• Problem statement
Copy every entry exactly, but skip the pictures.

╭─ Listed entries

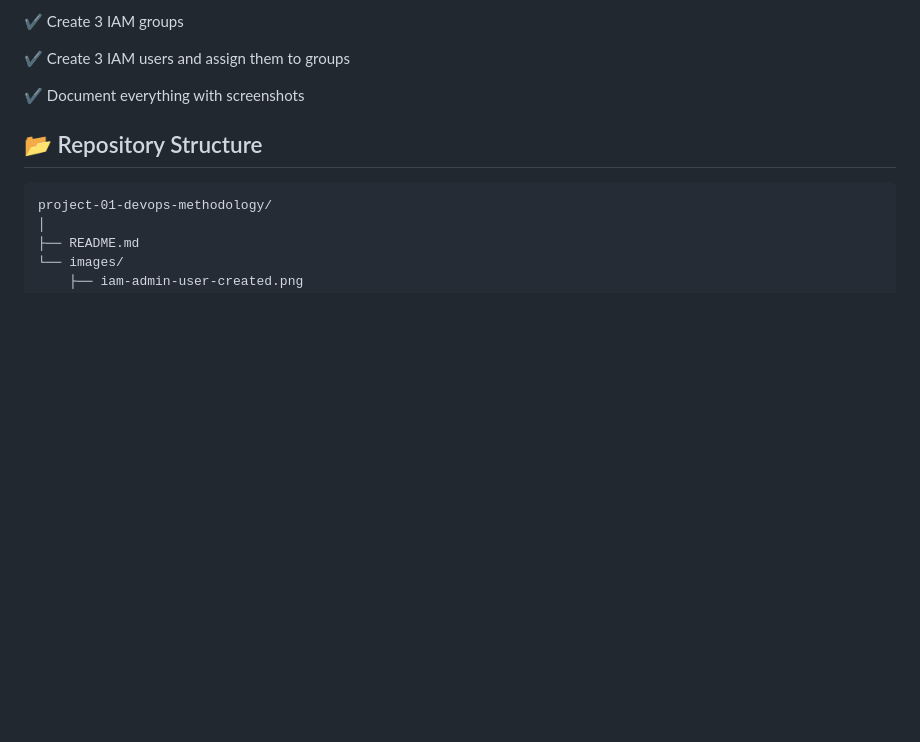
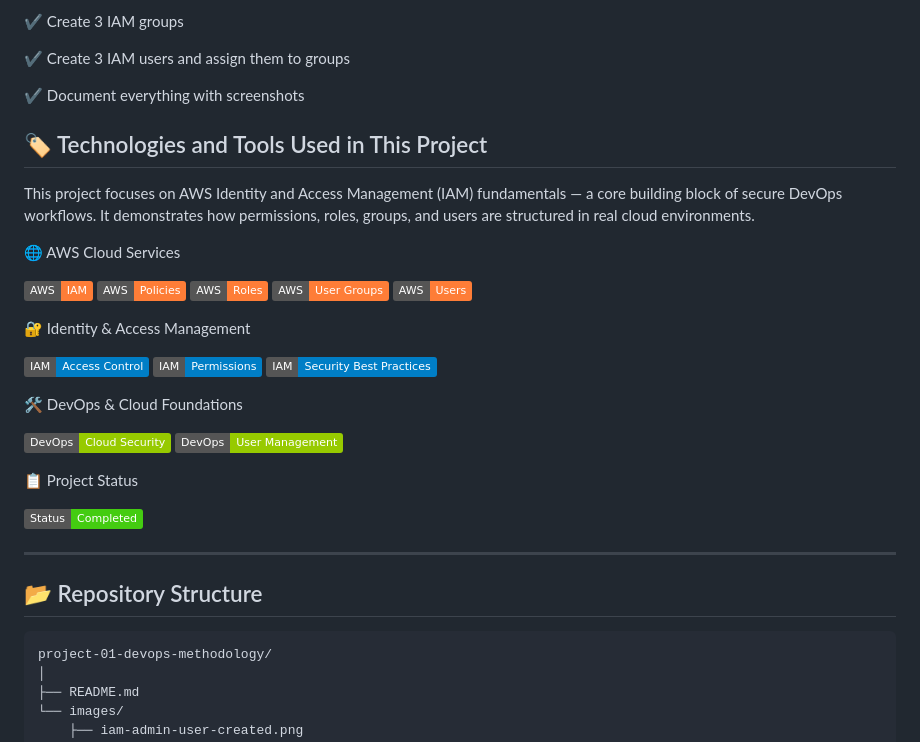
Before and after one commit to Stanley29/prog-devops, a Markdown page: project-01-devops-methodology/README.md, the part around the change. Drawn GitHub-style; badges without logos; blank space fills up the shorter version.

Commit message:
Project 02 format update 3

```diff
--- a/project-01-devops-methodology/README.md
+++ b/project-01-devops-methodology/README.md
@@ -27,6 +27,35 @@ All actions were performed under a dedicated Administrator IAM user, following b
 
 ✔ Document everything with screenshots
 
+## 🏷️ Technologies and Tools Used in This Project
+
+This project focuses on AWS Identity and Access Management (IAM) fundamentals — a core building block of secure DevOps workflows.
+It demonstrates how permissions, roles, groups, and users are structured in real cloud environments.
+
+🌐 AWS Cloud Services
+
+![AWS-IAM](https://img.shields.io/badge/AWS-IAM-orange)
+![AWS-Policies](https://img.shields.io/badge/AWS-Policies-orange)
+![AWS-Roles](https://img.shields.io/badge/AWS-Roles-orange)
+![AWS-User_Groups](https://img.shields.io/badge/AWS-User_Groups-orange)
+![AWS-Users-orange](https://img.shields.io/badge/AWS-Users-orange)
+
+🔐 Identity & Access Management
+
+![IAM-Access_Control](https://img.shields.io/badge/IAM-Access_Control-blue)
+![IAM-Permissions](https://img.shields.io/badge/IAM-Permissions-blue)
+![IAM-Security_Best_Practices](https://img.shields.io/badge/IAM-Security_Best_Practices-blue)
+
+🛠️ DevOps & Cloud Foundations
+
+![DevOps-Cloud_Security](https://img.shields.io/badge/DevOps-Cloud_Security-green)
+![DevOps-User_Management](https://img.shields.io/badge/DevOps-User_Management-green)
+
+📋 Project Status
+
+![Status-Completed](https://img.shields.io/badge/Status-Completed-success)
+
+---
 
 ## 📂 Repository Structure
 
```
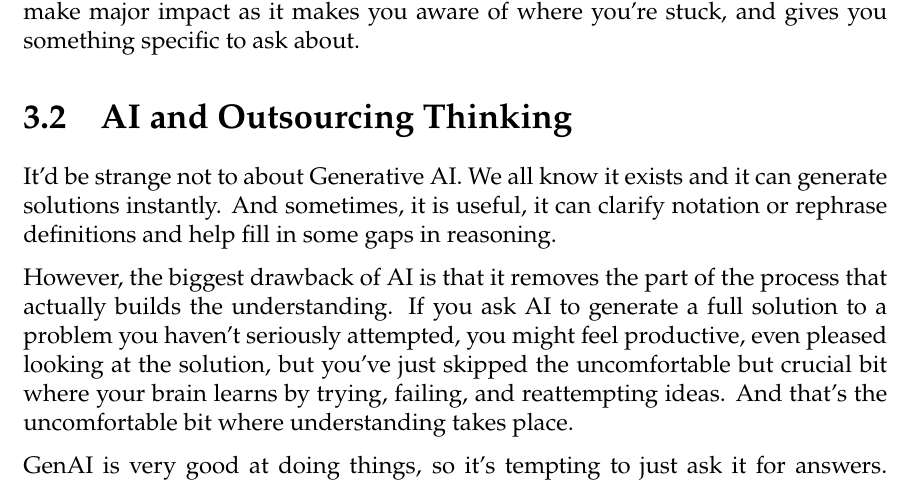
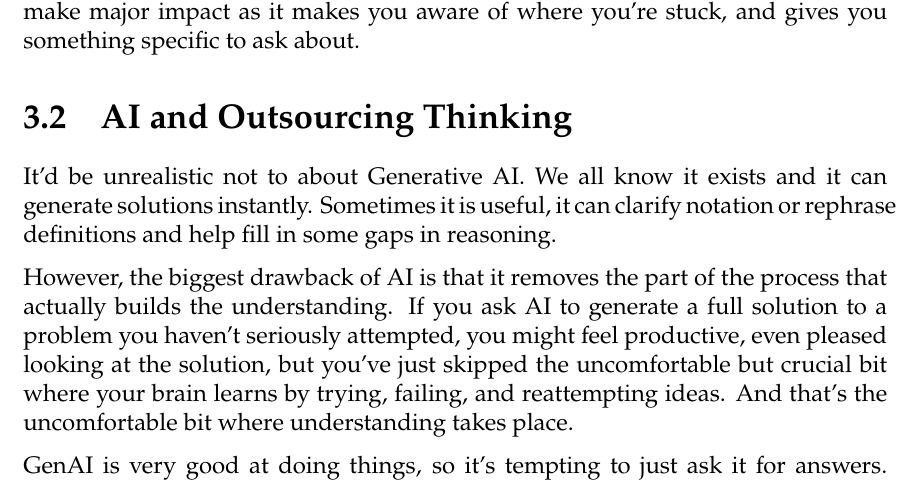
Before and after one commit to Crackerjack-404/Field-Guide-to-Uni-Maths, a LaTeX thesis (main.tex, which reads tex/03-workshops and other resources.tex): part of page 17 of 36, cut so that both start at the same text. Compiled offline with XeLaTeX.

Commit message:
Update 03-workshops and other resources.tex

```diff
--- a/tex/03-workshops and other resources.tex
+++ b/tex/03-workshops and other resources.tex
@@ -17,7 +17,7 @@ If you go hoping someone will just show you the solution from scratch, you leave
 
 \section{AI and Outsourcing Thinking}
 
-It'd be strange not to about Generative AI. We all know it exists and it can generate solutions instantly. And sometimes, it is useful, it can clarify notation or rephrase definitions and help fill in some gaps in reasoning.
+It'd be unrealistic not to about Generative AI. We all know it exists and it can generate solutions instantly. Sometimes it is useful, it can clarify notation or rephrase definitions and help fill in some gaps in reasoning.
 
 However, the biggest drawback of AI is that it removes the part of the process that actually builds the understanding. If you ask AI to generate a full solution to a problem you haven't seriously attempted, you might feel productive, even pleased looking at the solution, but you've just skipped the uncomfortable but crucial bit where your brain learns by trying, failing, and reattempting ideas. And that's the uncomfortable bit where understanding takes place.
 
```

╰─

• Task result
Before and after one commit to Stanley29/prog-devops, a Markdown page: project-01-devops-methodology/README.md, the part around the change. Drawn GitHub-style; badges without logos; blank space fills up the shorter version.

Commit message:
Project 02 format update 3

```diff
--- a/project-01-devops-methodology/README.md
+++ b/project-01-devops-methodology/README.md
@@ -27,6 +27,35 @@ All actions were performed under a dedicated Administrator IAM user, following b
 
 ✔ Document everything with screenshots
 
+## 🏷️ Technologies and Tools Used in This Project
+
+This project focuses on AWS Identity and Access Management (IAM) fundamentals — a core building block of secure DevOps workflows.
+It demonstrates how permissions, roles, groups, and users are structured in real cloud environments.
+
+🌐 AWS Cloud Services
+
+![AWS-IAM](https://img.shields.io/badge/AWS-IAM-orange)
+![AWS-Policies](https://img.shields.io/badge/AWS-Policies-orange)
+![AWS-Roles](https://img.shields.io/badge/AWS-Roles-orange)
+![AWS-User_Groups](https://img.shields.io/badge/AWS-User_Groups-orange)
+![AWS-Users-orange](https://img.shields.io/badge/AWS-Users-orange)
+
+🔐 Identity & Access Management
+
+![IAM-Access_Control](https://img.shields.io/badge/IAM-Access_Control-blue)
+![IAM-Permissions](https://img.shields.io/badge/IAM-Permissions-blue)
+![IAM-Security_Best_Practices](https://img.shields.io/badge/IAM-Security_Best_Practices-blue)
+
+🛠️ DevOps & Cloud Foundations
+
+![DevOps-Cloud_Security](https://img.shields.io/badge/DevOps-Cloud_Security-green)
+![DevOps-User_Management](https://img.shields.io/badge/DevOps-User_Management-green)
+
+📋 Project Status
+
+![Status-Completed](https://img.shields.io/badge/Status-Completed-success)
+
+---
 
 ## 📂 Repository Structure
 
```
Before and after one commit to Crackerjack-404/Field-Guide-to-Uni-Maths, a LaTeX thesis (main.tex, which reads tex/03-workshops and other resources.tex): part of page 17 of 36, cut so that both start at the same text. Compiled offline with XeLaTeX.

Commit message:
Update 03-workshops and other resources.tex

```diff
--- a/tex/03-workshops and other resources.tex
+++ b/tex/03-workshops and other resources.tex
@@ -17,7 +17,7 @@ If you go hoping someone will just show you the solution from scratch, you leave
 
 \section{AI and Outsourcing Thinking}
 
-It'd be strange not to about Generative AI. We all know it exists and it can generate solutions instantly. And sometimes, it is useful, it can clarify notation or rephrase definitions and help fill in some gaps in reasoning.
+It'd be unrealistic not to about Generative AI. We all know it exists and it can generate solutions instantly. Sometimes it is useful, it can clarify notation or rephrase definitions and help fill in some gaps in reasoning.
 
 However, the biggest drawback of AI is that it removes the part of the process that actually builds the understanding. If you ask AI to generate a full solution to a problem you haven't seriously attempted, you might feel productive, even pleased looking at the solution, but you've just skipped the uncomfortable but crucial bit where your brain learns by trying, failing, and reattempting ideas. And that's the uncomfortable bit where understanding takes place.
 
```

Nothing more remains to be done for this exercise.